#torstrike was uploaded to GhostBin, and is asking those who use the service not to for 24 hours, and for workers at Tor to shut down its nodes and no longer work to upgrade the projects software. Protesters not only urge regular users to stop using Tor, but have asked the Tails OS and the Library Freedom Project to join as well.
“Tor can no longer be trusted after #jakegate/#torgate and hire of CIA. Its stinking credibility is putting people at risk. We hope it can be healed and regain trust with mass action. A short blackout may hurt in the short term, but save Tor in the long term. It will also allow dissenting voices to be heard,” a statement from #torstrike said.
There have been 16 demands made all together. Ten of which are directly related to the Applebaum investigation and ruling. The other six is directed at the possibility of allowing former government agents in on the project.
They request first and foremost that Shari Steele be removed from the project all together, and a new Executive Director be appointed. They also are demanding that Roger Dingledine, the President and co-founder of Tor, to leave also.
Protesters are also asking that the new board members reveal their connections in the Applebaum situation, if they were to have any at all. Another set of demands by the group are asking that all the details of the investigation and punitive process be made public, and are asking that all Tor employees that participated in the investigation be asked to resign.
The protesters are heated because one of the people Applebaum was under investigation for was made part of the official investigation. The same reasons were used by Tor node operator Stephan Seitz when he said he would be shutting his node down. In July, yet another important Tor node operator shut his node down and left saying it was due to ethical reasons.
Before he left, Seitz pointed out a blog post for the Tor team, from Marie Gutbub. Gutbub also left the team for the same reasons.
“I have never heard of any respected court in a democratic country where an accuser is part of the jury or a judge,” the post read.
A third Tor node operator has also asked that the Project clarify the allegations against Applebaum, threatening to leave as well.
Next on the list of demands, they are also asking that the people behind the Applebaum online bashing, JacobAplebaum.net, @JakeMustDie, and @VictimsOfJake to come out publicly. The website and Twitter accounts were used to publish details about the sexual misconduct allegations against Applebaum.
The group of protesters also want all the cyber-bullies to be removed from the project, and that Applebaum as well as his accusers detail their stories.
Lastly, the collection of protesters wants Tor to explain why it gave the New York Times an exclusive about the investigation, citing it as being very unusual and an embarrassment.
The six demands regarding the government infiltration of Tor are simply asking that any members, current, and prospective, reveal if they have any, or had any connection with any government agency. If they do, the protesters demand that they leave, or be fired right away.

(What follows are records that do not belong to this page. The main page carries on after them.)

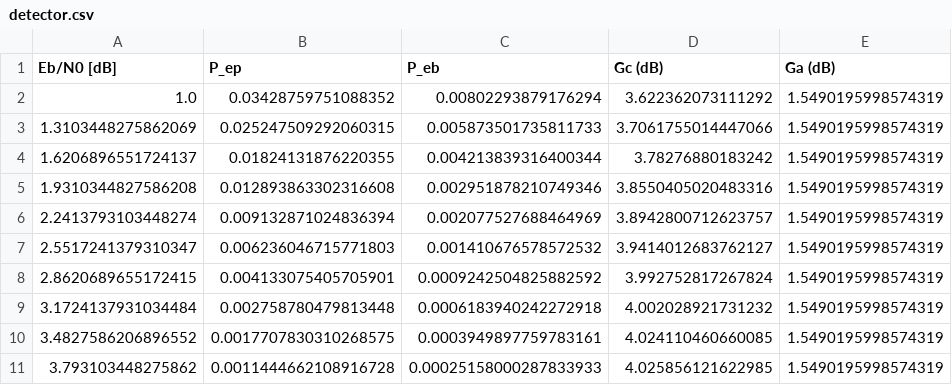
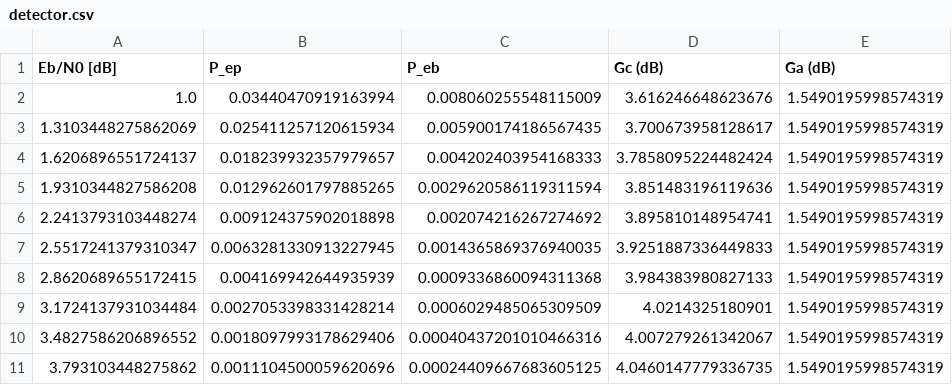
Before and after one commit to bautista-garcia/tic-entregable, a CSV file: comunicacion_digital/resultados/detector.csv, drawn as a sheet; only a part is shown; the diff covers the shown part only.

```diff
--- a/comunicacion_digital/resultados/detector.csv
+++ b/comunicacion_digital/resultados/detector.csv
@@ -1,11 +1,11 @@
 Eb/N0 [dB],P_ep,P_eb,Gc (dB),Ga (dB)
-1.0,0.03428759751088352,0.00802293879176294,3.622362073111292,1.5490195998574319
-1.3103448275862069,0.025247509292060315,0.005873501735811733,3.7061755014447066,1.5490195998574319
-1.6206896551724137,0.01824131876220355,0.004213839316400344,3.78276880183242,1.5490195998574319
-1.9310344827586208,0.012893863302316608,0.002951878210749346,3.8550405020483316,1.5490195998574319
-2.2413793103448274,0.009132871024836394,0.002077527688464969,3.8942800712623757,1.5490195998574319
-2.5517241379310347,0.006236046715771803,0.001410676578572532,3.9414012683762127,1.5490195998574319
-2.8620689655172415,0.004133075405705901,0.0009242504825882592,3.992752817267824,1.5490195998574319
-3.1724137931034484,0.002758780479813448,0.0006183940242272918,4.002028921731232,1.5490195998574319
-3.4827586206896552,0.0017707830310268575,0.0003949897759783161,4.024110460660085,1.5490195998574319
-3.793103448275862,0.0011444662108916728,0.00025158000287833933,4.025856121622985,1.5490195998574319
+1.0,0.03440470919163994,0.008060255548115009,3.616246648623676,1.5490195998574319
+1.3103448275862069,0.025411257120615934,0.005900174186567435,3.700673958128617,1.5490195998574319
+1.6206896551724137,0.018239932357979657,0.004202403954168333,3.7858095224482424,1.5490195998574319
+1.9310344827586208,0.012962601797885265,0.0029620586119311594,3.851483196119636,1.5490195998574319
+2.2413793103448274,0.009124375902018898,0.002074216267274692,3.895810148954741,1.5490195998574319
+2.5517241379310347,0.0063281330913227945,0.0014365869376940035,3.9251887336449833,1.5490195998574319
+2.8620689655172415,0.004169942644935939,0.0009336860094311368,3.984383980827133,1.5490195998574319
+3.1724137931034484,0.0027053398331428214,0.0006029485065309509,4.0214325180901,1.5490195998574319
+3.4827586206896552,0.0018097993178629406,0.00040437201010466316,4.007279261342067,1.5490195998574319
+3.793103448275862,0.0011104500059620696,0.00024409667683605125,4.0460147779336735,1.5490195998574319
```
Also changed, not shown: 60 edited cells elsewhere in this file, comunicacion_digital/resultados/corrector.csv, 9 other files.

They are also demanding that an annual report be published, containing a current list of staff and volunteers to the project. They also want each member’s background to be published as well.

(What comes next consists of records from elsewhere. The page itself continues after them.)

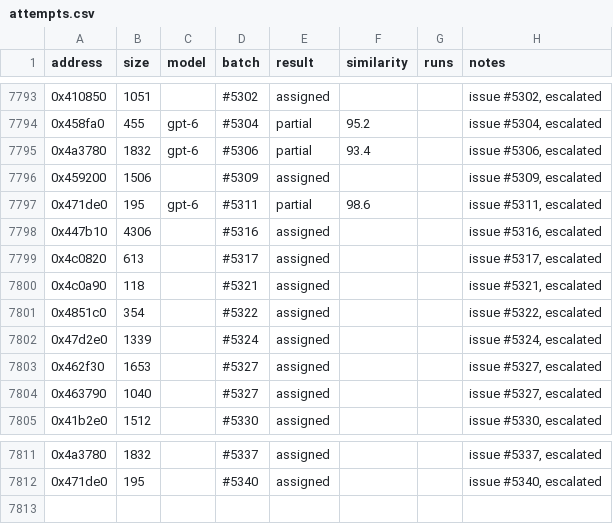
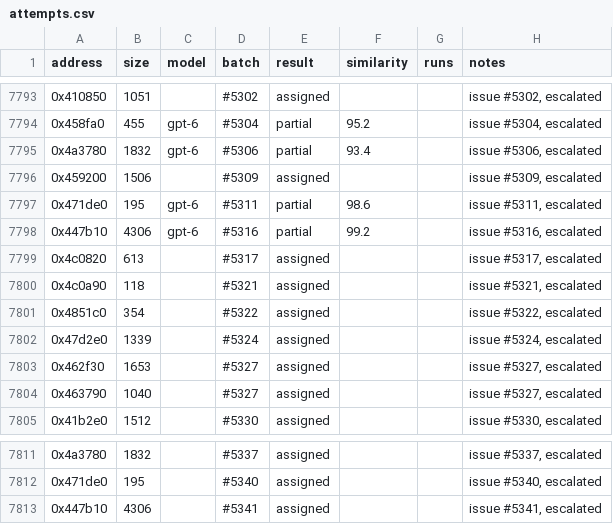
Before and after one commit to CubeB/byte-tactics, a CSV file: data/attempts.csv, drawn as a sheet; only a part is shown, gaps mark what is left out.

```diff
--- a/data/attempts.csv
+++ b/data/attempts.csv
@@ -7797,3 +7797,3 @@ address,size,model,batch,result,similarity,runs,notes
 0x471de0,195,gpt-6,#5311,partial,98.6,,"issue #5311, escalated"
-0x447b10,4306,,#5316,assigned,,,"issue #5316, escalated"
+0x447b10,4306,gpt-6,#5316,partial,99.2,,"issue #5316, escalated"
 0x4c0820,613,,#5317,assigned,,,"issue #5317, escalated"
@@ -7812 +7812,2 @@ address,size,model,batch,result,similarity,runs,notes
 0x471de0,195,,#5340,assigned,,,"issue #5340, escalated"
+0x447b10,4306,,#5341,assigned,,,"issue #5341, escalated"
```
Also changed, not shown: data/batches.csv, 1 other file.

“We know from IRC logs that Tor Project staff knew of a CIA hire on at least one occasion and kept it a secret,” the protesters said.